New standard for the exchange of health information is taking fire

12 June 2014 | Leslie Sistla, Director, Technology Strategy, Worldwide Health Industry

In early May, I attended the sixth Fast Healthcare Interoperability Resources (FHIR) Connectathon in Phoenix, Arizona, and it was exciting to see the momentum that’s building for FHIR (pronounced “fire”).

What is FHIR? It’s an emerging standard for exchanging electronic health information from Health Level Seven International (HL7). Very simply, FHIR is an interoperability standard based on simple XML and JSON, with an http-based RESTful protocol. FHIR, as described by HL7, is suitable for use in a wide variety of contexts such as mobile phone apps, cloud communications, electronic health record system–based data sharing, and server communication in large institutional healthcare providers.
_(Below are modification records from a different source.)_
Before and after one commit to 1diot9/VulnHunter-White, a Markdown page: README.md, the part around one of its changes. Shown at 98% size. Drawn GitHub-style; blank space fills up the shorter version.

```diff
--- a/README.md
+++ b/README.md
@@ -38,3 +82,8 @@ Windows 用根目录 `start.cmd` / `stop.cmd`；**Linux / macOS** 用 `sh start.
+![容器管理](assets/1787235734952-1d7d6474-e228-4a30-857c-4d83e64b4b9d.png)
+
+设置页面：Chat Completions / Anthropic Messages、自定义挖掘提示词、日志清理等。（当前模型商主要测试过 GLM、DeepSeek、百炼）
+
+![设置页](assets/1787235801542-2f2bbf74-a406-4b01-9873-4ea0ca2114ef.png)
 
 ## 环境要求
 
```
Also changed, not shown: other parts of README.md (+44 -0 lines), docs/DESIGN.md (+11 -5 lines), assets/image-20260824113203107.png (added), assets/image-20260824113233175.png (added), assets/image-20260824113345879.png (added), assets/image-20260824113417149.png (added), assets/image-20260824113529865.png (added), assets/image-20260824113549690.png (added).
FHIR is now Draft Standard for Trial Use (DSTU)—basically an equivalent to beta. It means that it’s stable enough to begin implementing it in test scenarios. Already we’re seeing public FHIR evaluations by the SMART (Substitutable Medical Apps & Reusable Technology) project and the CommonWell Health Alliance, as mentioned in a recent Forbes Magazine article—to name just a couple examples.   

At the May Connectathon, there were several scenarios that demonstrated the use of Microsoft technology. 

Howard Edidin, a Microsoft BizTalk Consultant at Edidin Group, Inc., and Brian Postlethwaite, Senior Solutions Architect at DCA eHealth Solutions, collaborated to demonstrate interoperability with FHIR using various Microsoft technologies including BizTalk, .Net, Office 365, HealthVault, and Windows Phone. The scenario they worked on was of an emergency room workflow (shown below) that starts with the use of a Mobile Patient Viewer application (pictured above right).

Demonstrated by this scenario, FHIR uses design principles of today’s technologies such as the cloud and devices. So it has many practical uses in today’s mobile healthcare world—which is why it’s getting so much traction.

For .Net developers, Ewout Kramer, Integration Architect at Furore, one of the masterminds behind FHIR, has published FHIR .Net APIs, which makes it easier for .Net developers to get started with FHIR.  Furore is hosting FHIR - The Developer Days on November 24th - 26th.

Leslie Sistla
Director, Technology Strategy, Worldwide Health Industry